Susanne Butscher, 39, told the Daily Telegraph that her daughter Maja, named after the Roman goddess of fertility, would give hope to millions of infertile women around the world.
Recovering from the birth on Tuesday at the Portland Hospital in London, she said: "Being a mother at last is an indescribable feeling.
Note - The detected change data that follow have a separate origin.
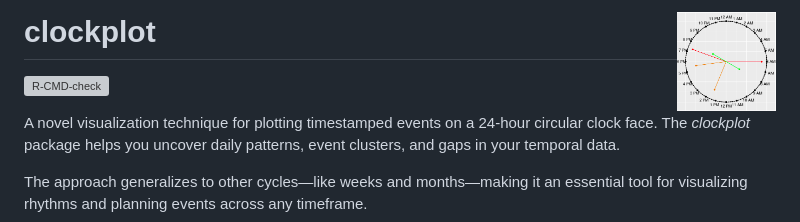
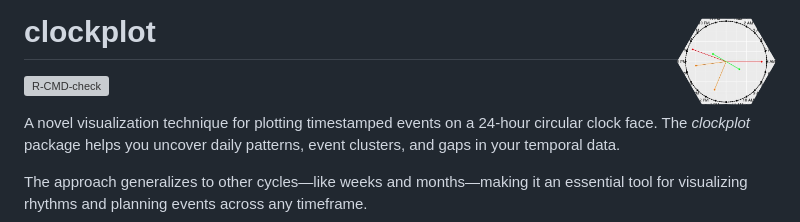
Before and after one commit to mahmudstat/clockplot, a Markdown page: README.md, the part around the change. Drawn GitHub-style; pictures changed too: man/figures/hexlogo.png (added); grey boxes are pictures that could not be loaded.

Commit message:
Use nex hex logo

```diff
--- a/README.md
+++ b/README.md
@@ -1,7 +1,7 @@
 
 <!-- README.md is generated from README.Rmd. Please edit that file -->
 
-# clockplot <a href="#"><img src="man/figures/logo.png" align="right" height="100" /></a>
+# clockplot <a href="#"><img src="man/figures/hexlogo.png" align="right" height="100" /></a>
 
 <!-- badges: start -->
 
```
Also changed, not shown: NEWS.md (+1 -0 lines), 1 other file.
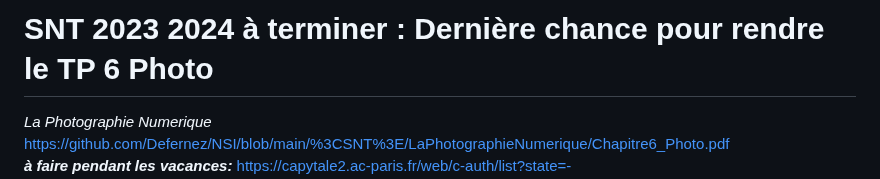
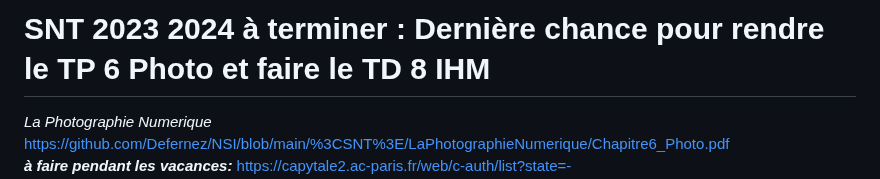
Before and after one commit to Defernez/NSI, a Markdown page: README.md, the part around one of its changes. Rendered like a GitHub page.

```diff
--- a/README.md
+++ b/README.md
@@ -1,4 +1,4 @@
-# SNT 2023 2024  à terminer :  Dernière chance pour rendre le TP 6 Photo
+# SNT 2023 2024  à terminer :  Dernière chance pour rendre le TP 6 Photo et faire le TD 8 IHM
 <i>La Photographie Numerique </i><br> https://github.com/Defernez/NSI/blob/main/%3CSNT%3E/LaPhotographieNumerique/Chapitre6_Photo.pdf
 <br><b><i>à faire pendant les vacances: </i></b>  https://capytale2.ac-paris.fr/web/c-auth/list?state=-eyJkZXN0IjoiXC93ZWJcL2NvZGVcLzA1ZTQtMzM5NjYyNCIsInJlZiI6Imh0dHA6XC9cL25vdGVzLmx5Y2VlamVhbnBlcnJpbi5mciJ9
 
```
Also changed, not shown: other parts of README.md (+1 -1 lines).
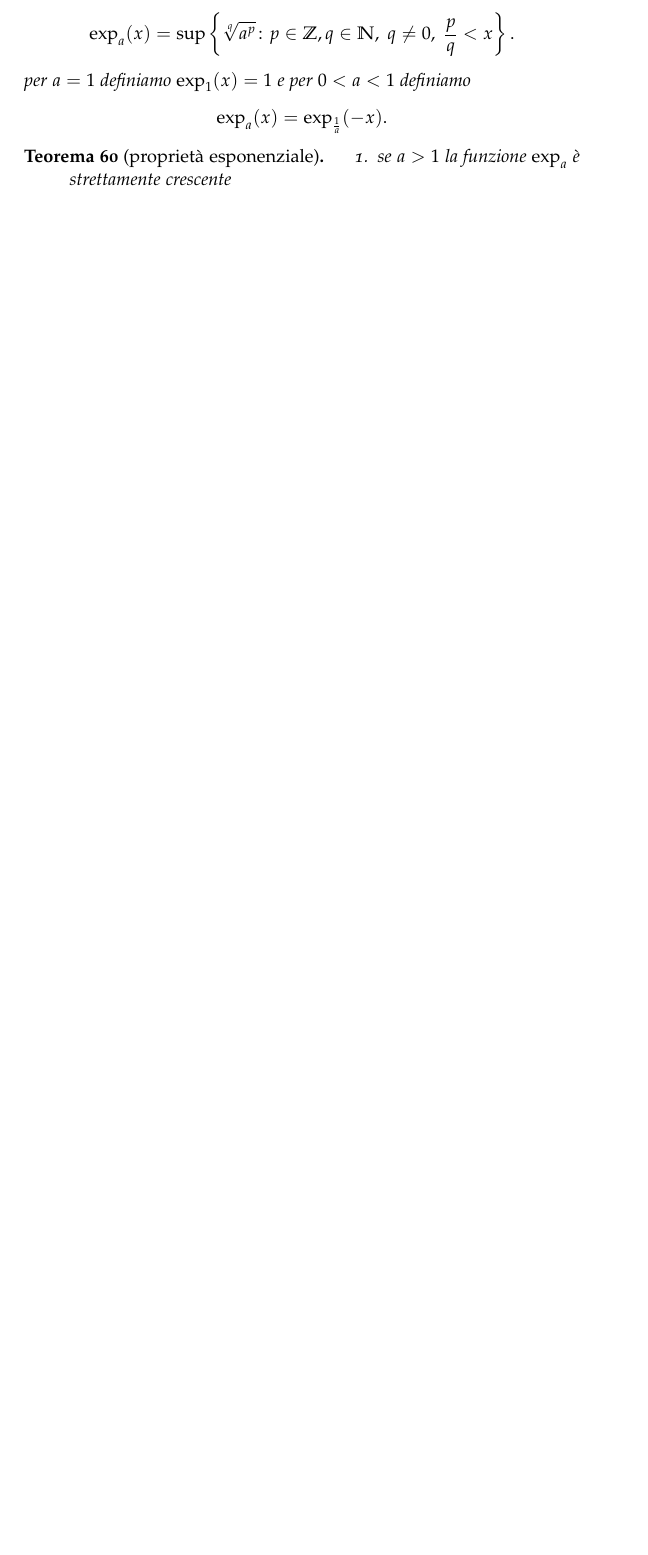
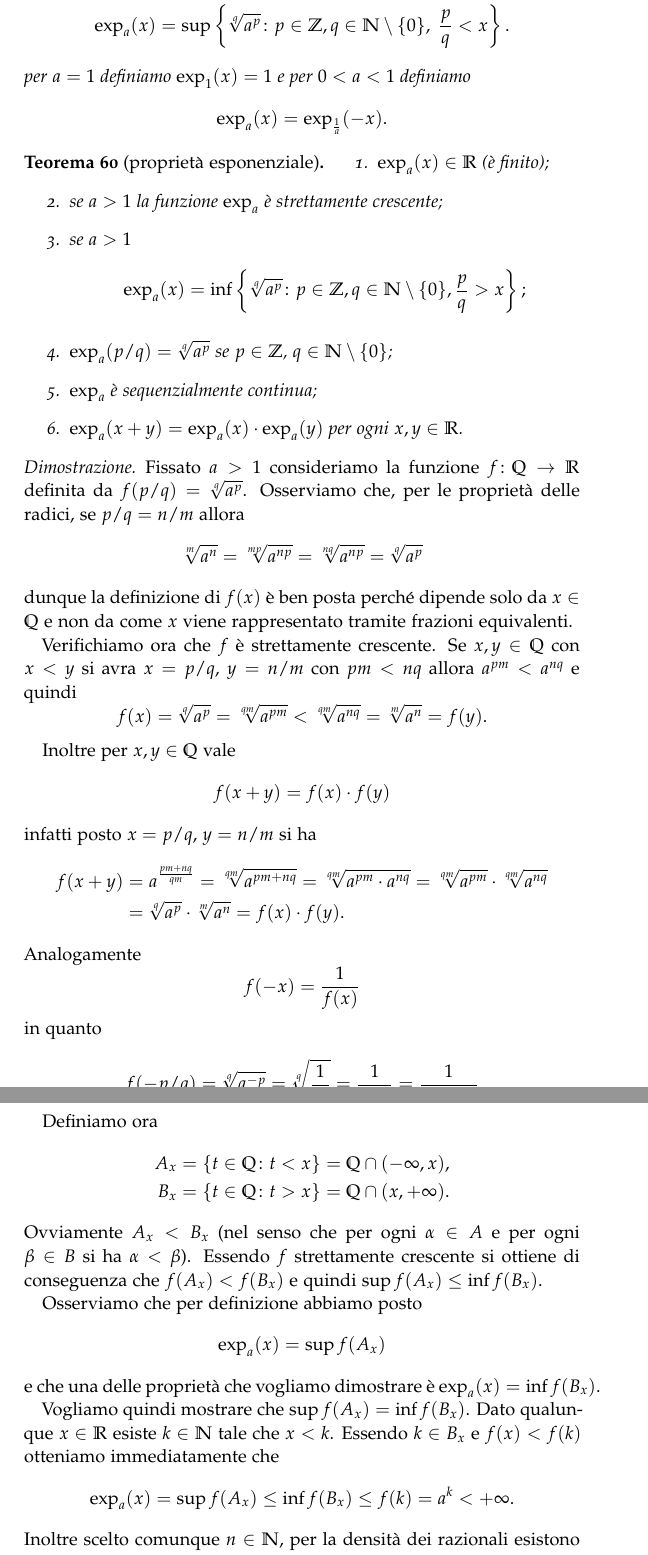
Before and after one commit to paolini/AnalisiUno, a LaTeX thesis (AnalisiUno.tex): part of page 28 of 32 before the commit and two parts of pages 29 and 30 of 35 after it, the two joined at a grey line, cut so that both start at the same text, the shorter picture padded with empty space. Compiled offline with LaTeX, dvips and Ghostscript.

Commit message:
definizione della potenza reale con dimostrazione delle proprietà

```diff
--- a/AnalisiUno.tex
+++ b/AnalisiUno.tex
@@ -1915,9 +1925,11 @@ per il caso precedente applicato con $1/a$ al posto di $a$.
 \end{proof}
 
 \begin{definition}[esponenziale]
-Per $a>1$ definiamo $\exp_a \colon \RR \to\RR$ come
-\[
-\exp_a(x) = \sup \left\{\sqrt[q]{a^p}\colon p\in \ZZ ,q\in \NN,\ q\neq 0,\ \frac{p}{q} < x\right\}.
+Per $a>1$ e $x\in \RR$ definiamo
+\[
+\exp_a(x) = \sup \left\{\sqrt[q]{a^p}\colon
+  p\in \ZZ ,q\in \NN\setminus\{0\},
+  \ \frac{p}{q} < x\right\}.
 \]
 per $a=1$ definiamo $\exp_1(x)=1$ e per $0<a<1$ definiamo
 \[
@@ -1927,7 +1939,97 @@ per $a=1$ definiamo $\exp_1(x)=1$ e per $0<a<1$ definiamo
 
 \begin{theorem}[proprietà esponenziale]
 \begin{enumerate}
-\item se $a>1$ la funzione $\exp_a$ è strettamente crescente
-
+\item $\exp_a(x)\in \RR$ (è finito);
+\item se $a>1$ la funzione $\exp_a$ è strettamente crescente;
+\item se $a>1$
+\[
+  \exp_a(x) = \inf\left\{\sqrt[q]{a^p}\colon p\in \ZZ, q \in \NN\setminus\{0\},
+  \frac p q > x\right\};
+\]
+\item $\exp_a(p/q) = \sqrt[q]{a^p}$ se $p\in \ZZ$, $q\in \NN\setminus\{0\}$;
+\item $\exp_a$ è sequenzialmente continua;
+\item $\exp_a(x+y) = \exp_a(x) \cdot \exp_a(y)$ per ogni $x,y\in \RR$.
 \end{enumerate}
 \end{theorem}
+
+\begin{proof}
+Fissato $a>1$ consideriamo la funzione $f\colon \QQ \to \RR$ definita da
+$f(p/q) =  \sqrt[q]{a^p}$.
+Osserviamo che, per le proprietà delle radici, se $p/q = n/m$ allora
+\[
+ \sqrt[m]{a^n}
+ = \sqrt[mp]{a^{np}}
+ = \sqrt[nq]{a^{np}}
+ = \sqrt[q]{a^p}
+\]
+dunque la definizione di $f(x)$ è ben posta perché dipende
+solo da $x\in \QQ$
+e non da come $x$ viene rappresentato tramite frazioni equivalenti.
+
+Verifichiamo ora che $f$ è strettamente crescente. Se $x,y \in \QQ$
+con $x<y$ si avra $x=p/q$, $y=n/m$ con $pm < nq$ allora
+$a^{pm} < a^{nq}$ e quindi
+\[
+f(x)
+= \sqrt[q]{a^p}
+= \sqrt[qm]{a^{pm}}
+< \sqrt[qm]{a^{nq}}
+= \sqrt[m]{a^n}
+= f(y).
+\]
+
+Inoltre per $x,y\in \QQ$ vale
+\[
+  f(x+y) = f(x)\cdot f(y)
+\]
+infatti
+posto $x=p/q$, $y=n/m$ si ha
+\begin{align*}
+f(x+y)
+&=a^{\frac{pm+nq}{qm}}
+=\sqrt[qm]{a^{pm+nq}}
+=\sqrt[qm]{a^{pm}\cdot a^{nq}}
+=\sqrt[qm]{a^{pm}}\cdot \sqrt[qm]{a^{nq}}\\
+&=\sqrt[q]{a^p}\cdot \sqrt[m]{a^n}
+=f(x)\cdot f(y).
+\end{align*}
+Analogamente
+\[
+f(-x) = \frac{1}{f(x)}
+\]
+in quanto
+\[
+f(-p/q)
+ = \sqrt[q]{a^{-p}}
+ = \sqrt[q]{\frac 1 {a^p}}
+ = \frac{1}{\sqrt[q]{a^p}}
+ = \frac{1}{f(p/q)}
+\]
+e quindi $f(x-y)=f(x)f(-y)=f(x)/f(y)$.
+
+Definiamo ora
+\begin{align*}
+  A_x &= \{t\in \QQ\colon t<x\} = \QQ \cap (-\infty,x),
+  \\
+  B_x &= \{t\in \QQ\colon t>x\} = \QQ \cap (x,+\infty).
+\end{align*}
+Ovviamente $A_x < B_x$ (nel senso che per ogni $\alpha \in A$ e per ogni $\beta \in B$ si ha $\alpha < \beta$). Essendo $f$ strettamente crescente si
+ottiene di conseguenza che $f(A_x) < f(B_x)$
+e quindi $\sup f(A_x) \le \inf f(B_x)$.
+
+Osserviamo che per definizione abbiamo posto
+\[
+ \exp_a(x) = \sup f(A_x)
+\]
+e che una delle proprietà che vogliamo dimostrare è
+$\exp_a(x) = \inf f(B_x)$.
+
+Vogliamo quindi mostrare che $\sup f(A_x) = \inf f(B_x)$.
+Dato qualunque $x\in \RR$ esiste $k\in \NN$ tale che $x < k$.
+Essendo $k\in B_x$ e $f(x) < f(k)$
+otteniamo immediatamente che
+\[
+  \exp_a(x) = \sup f(A_x) \le \inf f(B_x) \le f(k) = a^k < +\infty.
+\]
+Inoltre scelto comunque $n \in \NN$, per la densità dei razionali
+esistono $y,z\in \QQ$ tali che
```
Also changed, not shown: AnalisiUno.tex (87 more changed lines).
It's been hard to take my eyes off her since she was born.
"I'm so lucky to have had this wonderful opportunity which has given me a sense of completeness I would never have had otherwise.
"I'm happy to be sharing my story with the world to give other women hope who might have similar problems."
Experts believe the pioneering transplant treatment which Butscher had in the United States last year will benefit women who like her suffer an early menopause.
They believe it could also give new hope to women suffering cancer who undergo chemotherapy or radiotherapy for cancer, and who could freeze one of their ovaries before beginning treatment.
Butscher, who is from Hamburg but has lived in Britain with German husband Stephan for six years, had the transplant to halt the advance of osteoporosis which she was suffering as a result of an early menopause.
She received an ovary from her sister Dorothee and began ovulating naturally for the first time.
Maja was born by elective caesarean, weighing a healthy 3.2 kilogrammes (7lbs 15oz).